*** Opening DATASET RECORDS ***

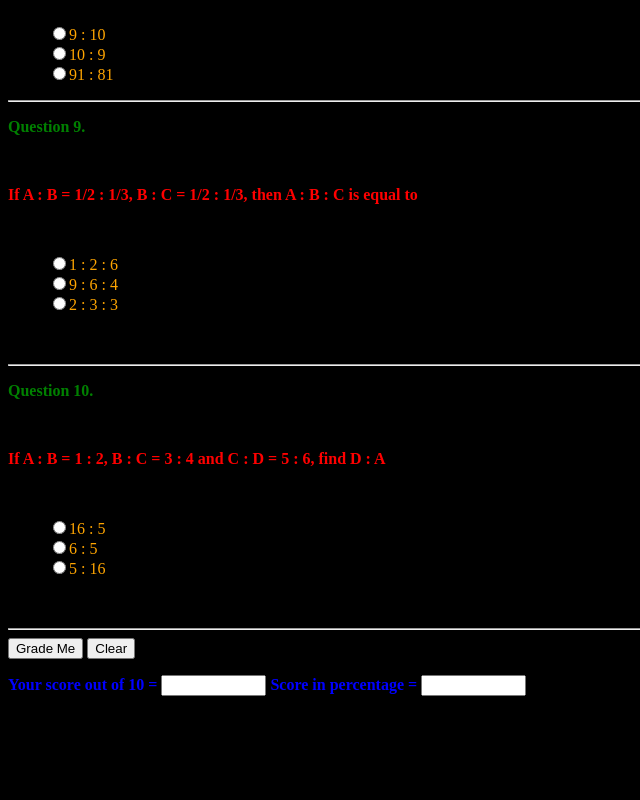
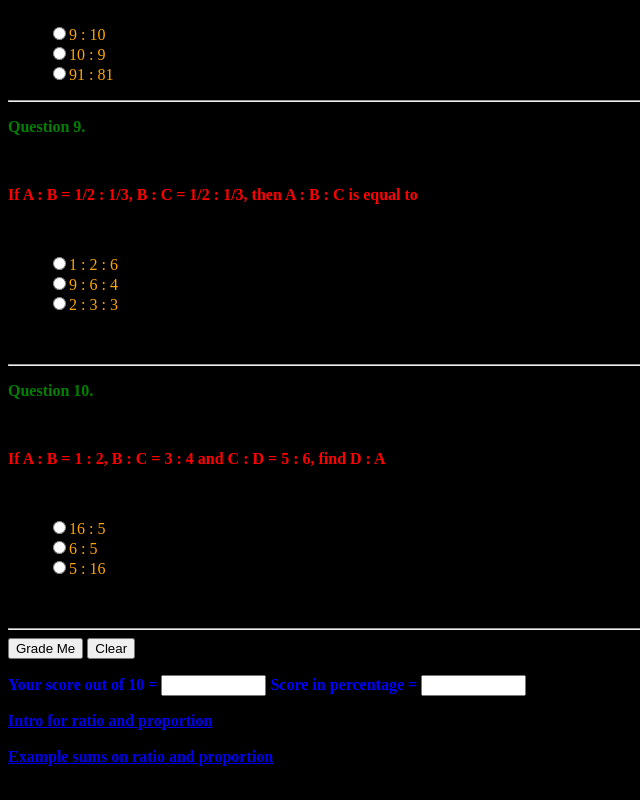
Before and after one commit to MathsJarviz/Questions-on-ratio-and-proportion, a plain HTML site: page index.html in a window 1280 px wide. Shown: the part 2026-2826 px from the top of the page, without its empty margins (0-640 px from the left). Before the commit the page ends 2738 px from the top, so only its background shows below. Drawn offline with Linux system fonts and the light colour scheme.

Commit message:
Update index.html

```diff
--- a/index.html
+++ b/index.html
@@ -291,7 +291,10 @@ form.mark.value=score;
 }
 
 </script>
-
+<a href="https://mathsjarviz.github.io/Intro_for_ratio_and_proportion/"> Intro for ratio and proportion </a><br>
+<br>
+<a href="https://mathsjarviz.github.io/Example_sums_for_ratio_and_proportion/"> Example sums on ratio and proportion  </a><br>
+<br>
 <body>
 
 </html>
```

*** Closing DATASET RECORDS ***
*** Opening DATASET RECORDS ***

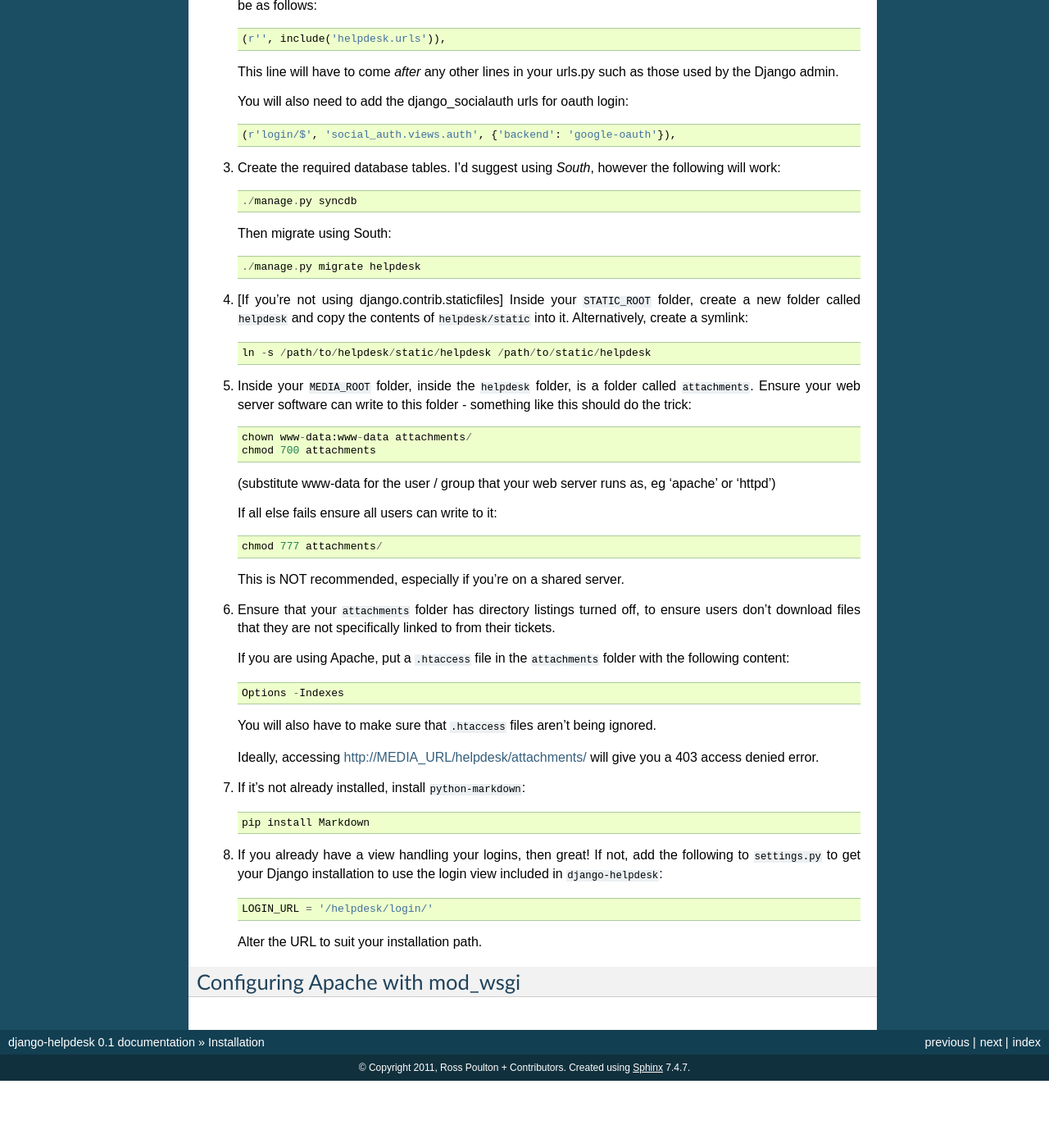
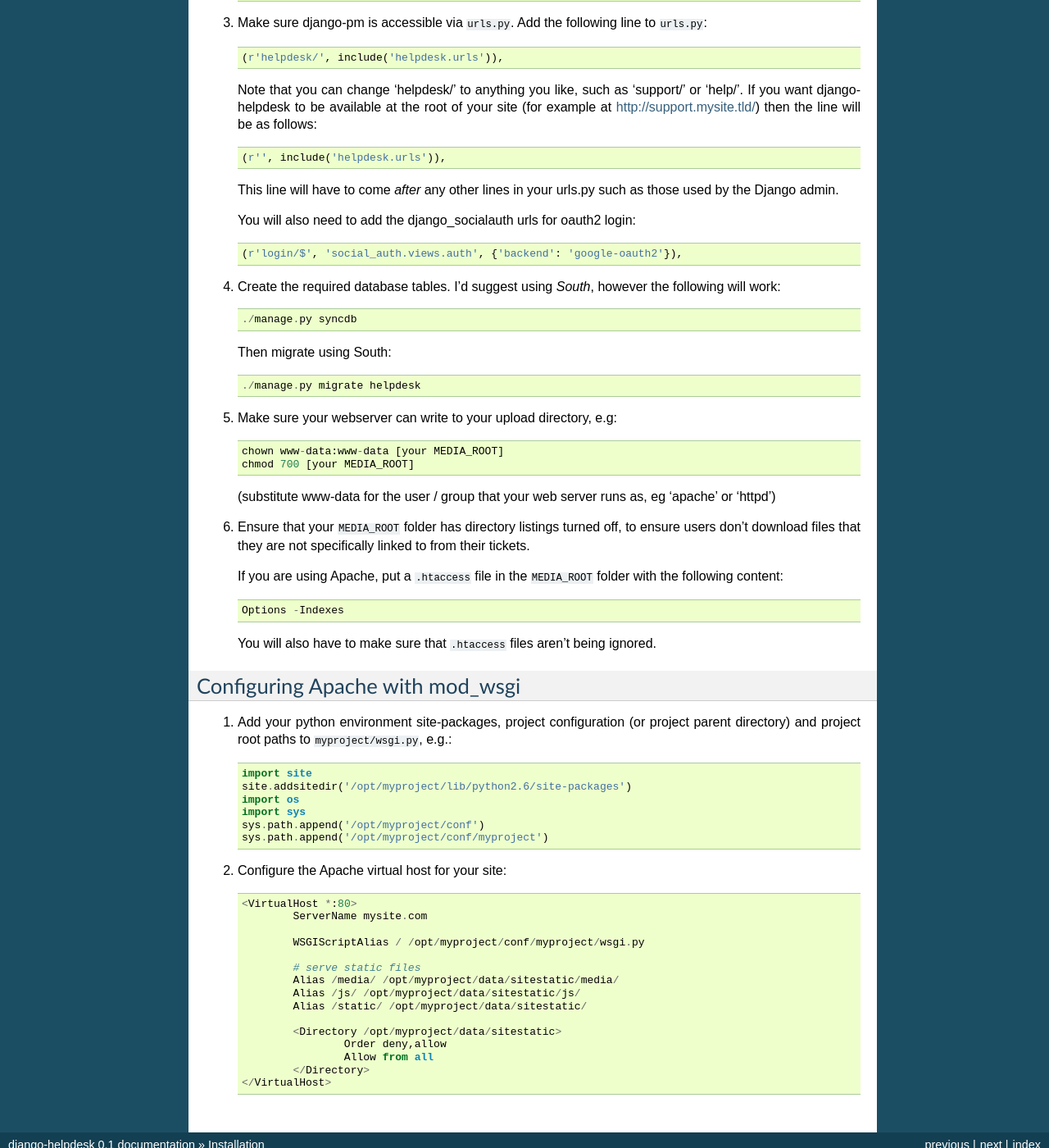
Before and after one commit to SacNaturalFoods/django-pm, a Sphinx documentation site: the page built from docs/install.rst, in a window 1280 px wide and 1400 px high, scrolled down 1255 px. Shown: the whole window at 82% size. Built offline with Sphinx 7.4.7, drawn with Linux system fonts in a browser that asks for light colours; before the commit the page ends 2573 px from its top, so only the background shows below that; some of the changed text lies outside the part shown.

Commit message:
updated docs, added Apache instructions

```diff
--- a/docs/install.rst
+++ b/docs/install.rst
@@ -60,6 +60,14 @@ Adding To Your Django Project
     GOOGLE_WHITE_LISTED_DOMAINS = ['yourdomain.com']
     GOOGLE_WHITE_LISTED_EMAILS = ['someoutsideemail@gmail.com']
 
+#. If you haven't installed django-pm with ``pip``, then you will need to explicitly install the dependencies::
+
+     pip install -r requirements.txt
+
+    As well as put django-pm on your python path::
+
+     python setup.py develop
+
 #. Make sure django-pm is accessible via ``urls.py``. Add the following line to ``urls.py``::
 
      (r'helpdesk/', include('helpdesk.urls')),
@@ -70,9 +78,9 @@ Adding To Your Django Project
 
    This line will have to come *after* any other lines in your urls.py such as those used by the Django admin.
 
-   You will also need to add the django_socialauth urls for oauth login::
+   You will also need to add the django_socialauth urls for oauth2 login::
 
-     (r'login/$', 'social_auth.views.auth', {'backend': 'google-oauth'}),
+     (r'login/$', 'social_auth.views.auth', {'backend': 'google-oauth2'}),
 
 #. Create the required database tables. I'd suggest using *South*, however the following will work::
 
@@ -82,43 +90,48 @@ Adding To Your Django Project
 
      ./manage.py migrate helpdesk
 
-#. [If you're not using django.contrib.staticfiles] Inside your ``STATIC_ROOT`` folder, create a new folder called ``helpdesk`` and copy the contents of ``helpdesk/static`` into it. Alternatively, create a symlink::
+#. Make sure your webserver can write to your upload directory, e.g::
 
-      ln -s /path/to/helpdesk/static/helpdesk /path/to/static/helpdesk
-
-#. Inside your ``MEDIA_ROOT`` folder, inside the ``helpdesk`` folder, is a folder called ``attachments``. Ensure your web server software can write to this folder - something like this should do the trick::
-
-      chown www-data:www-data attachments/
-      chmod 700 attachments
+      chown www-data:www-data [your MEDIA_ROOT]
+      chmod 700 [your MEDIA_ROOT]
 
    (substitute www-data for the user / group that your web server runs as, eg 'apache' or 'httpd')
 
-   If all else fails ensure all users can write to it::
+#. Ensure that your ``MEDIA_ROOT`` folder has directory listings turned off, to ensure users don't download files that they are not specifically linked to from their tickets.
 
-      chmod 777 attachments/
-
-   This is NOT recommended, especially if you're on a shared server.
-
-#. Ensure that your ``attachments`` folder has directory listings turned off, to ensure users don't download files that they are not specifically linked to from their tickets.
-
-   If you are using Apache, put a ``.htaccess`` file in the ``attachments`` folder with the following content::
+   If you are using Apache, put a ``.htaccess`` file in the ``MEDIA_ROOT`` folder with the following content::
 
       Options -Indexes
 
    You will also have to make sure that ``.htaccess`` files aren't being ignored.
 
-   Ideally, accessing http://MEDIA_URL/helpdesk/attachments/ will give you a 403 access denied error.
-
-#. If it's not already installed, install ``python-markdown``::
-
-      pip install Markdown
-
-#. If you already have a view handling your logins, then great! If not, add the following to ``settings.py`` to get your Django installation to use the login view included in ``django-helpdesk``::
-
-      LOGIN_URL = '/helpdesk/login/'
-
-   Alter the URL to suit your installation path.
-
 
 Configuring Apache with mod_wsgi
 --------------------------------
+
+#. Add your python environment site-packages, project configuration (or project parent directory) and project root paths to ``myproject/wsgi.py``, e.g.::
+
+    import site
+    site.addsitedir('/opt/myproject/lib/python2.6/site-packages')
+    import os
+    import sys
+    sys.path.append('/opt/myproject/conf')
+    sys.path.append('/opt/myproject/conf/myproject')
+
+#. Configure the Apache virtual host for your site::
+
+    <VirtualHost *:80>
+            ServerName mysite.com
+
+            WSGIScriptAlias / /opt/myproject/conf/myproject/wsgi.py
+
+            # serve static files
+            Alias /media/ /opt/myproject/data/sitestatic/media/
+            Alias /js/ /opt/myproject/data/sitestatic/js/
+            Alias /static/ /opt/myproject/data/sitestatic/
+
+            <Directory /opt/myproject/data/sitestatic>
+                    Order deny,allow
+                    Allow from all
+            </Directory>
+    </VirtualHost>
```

*** Closing DATASET RECORDS ***
*** Opening DATASET RECORDS ***

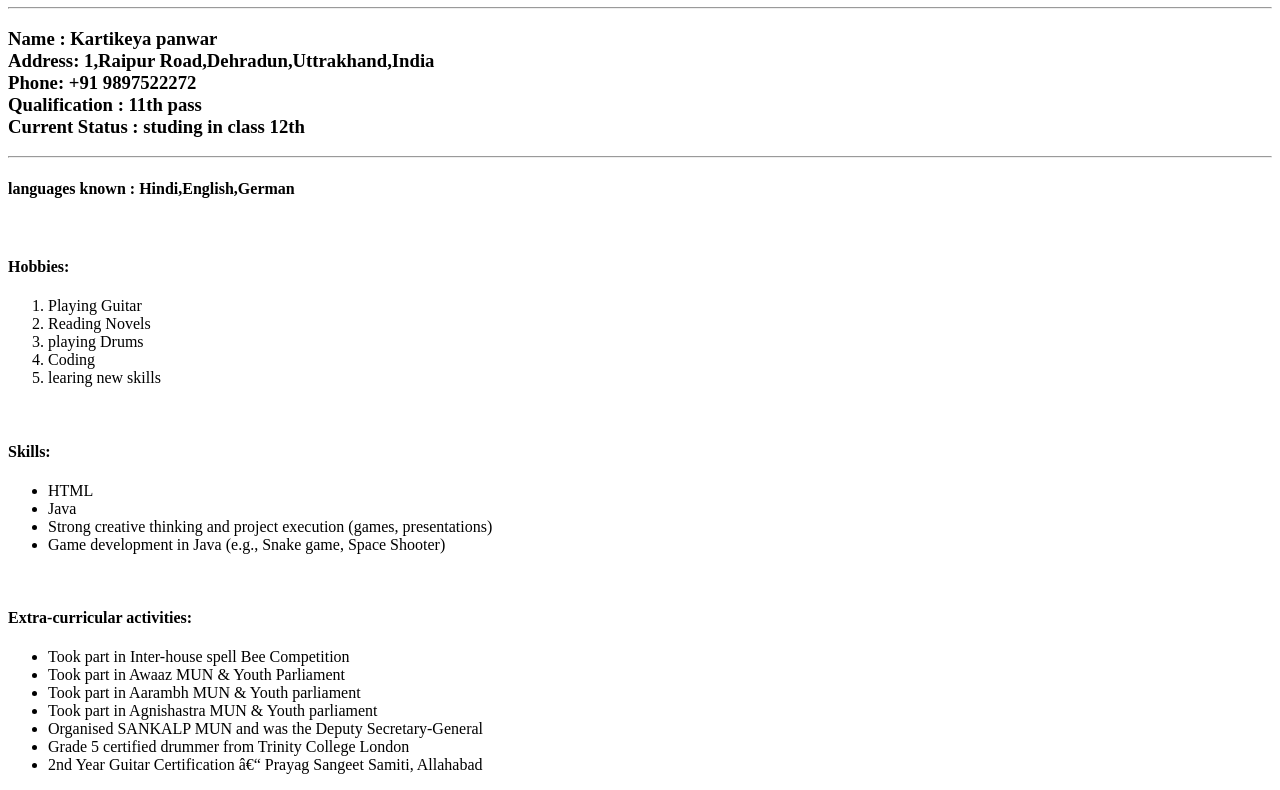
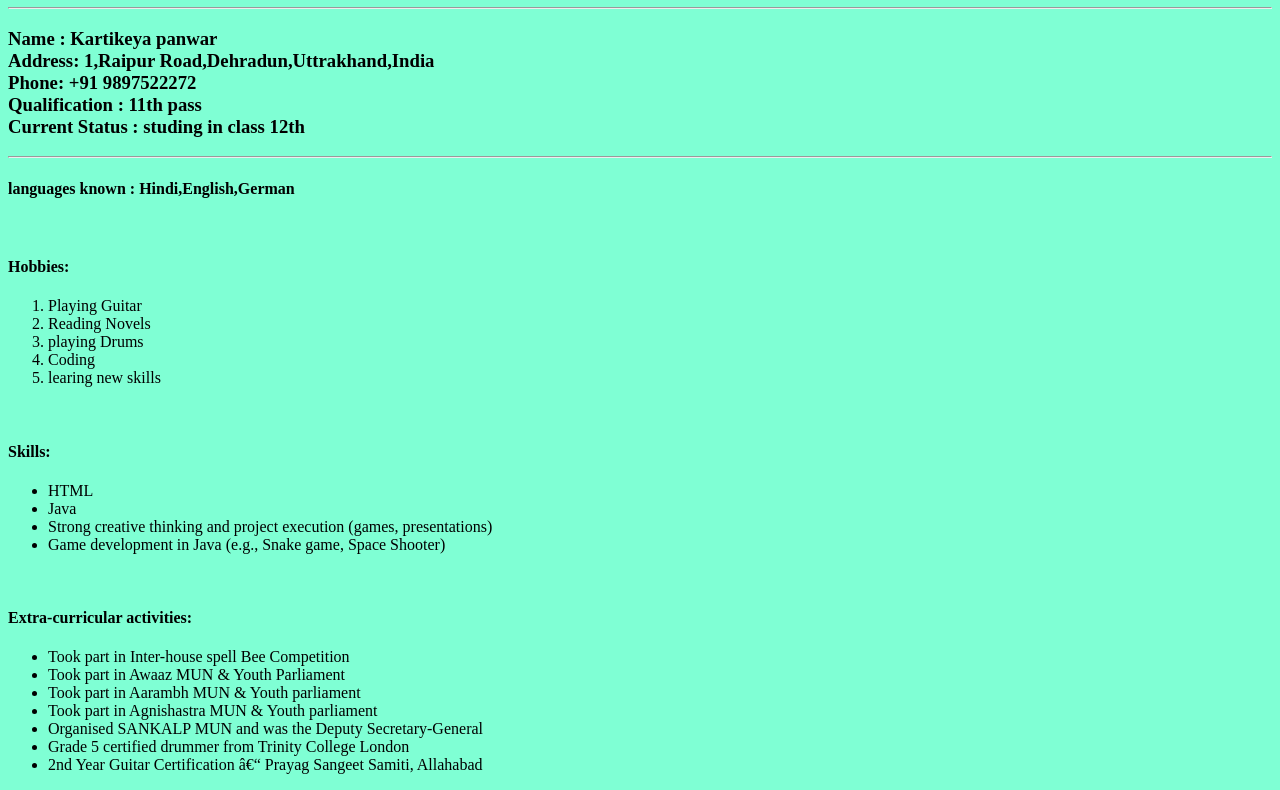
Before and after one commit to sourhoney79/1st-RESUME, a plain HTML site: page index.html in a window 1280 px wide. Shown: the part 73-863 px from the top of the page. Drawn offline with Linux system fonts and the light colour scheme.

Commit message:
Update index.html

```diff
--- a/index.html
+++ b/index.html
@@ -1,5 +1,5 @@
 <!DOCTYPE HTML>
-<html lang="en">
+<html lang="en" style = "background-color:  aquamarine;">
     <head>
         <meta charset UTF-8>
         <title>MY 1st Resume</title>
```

*** Closing DATASET RECORDS ***

## REQUIRED WORK
Each line above that contains the word "Adding" should be copied.

## EXPECTED ANSWER
@@ -60,6 +60,14 @@ Adding To Your Django Project
@@ -70,9 +78,9 @@ Adding To Your Django Project
@@ -82,43 +90,48 @@ Adding To Your Django Project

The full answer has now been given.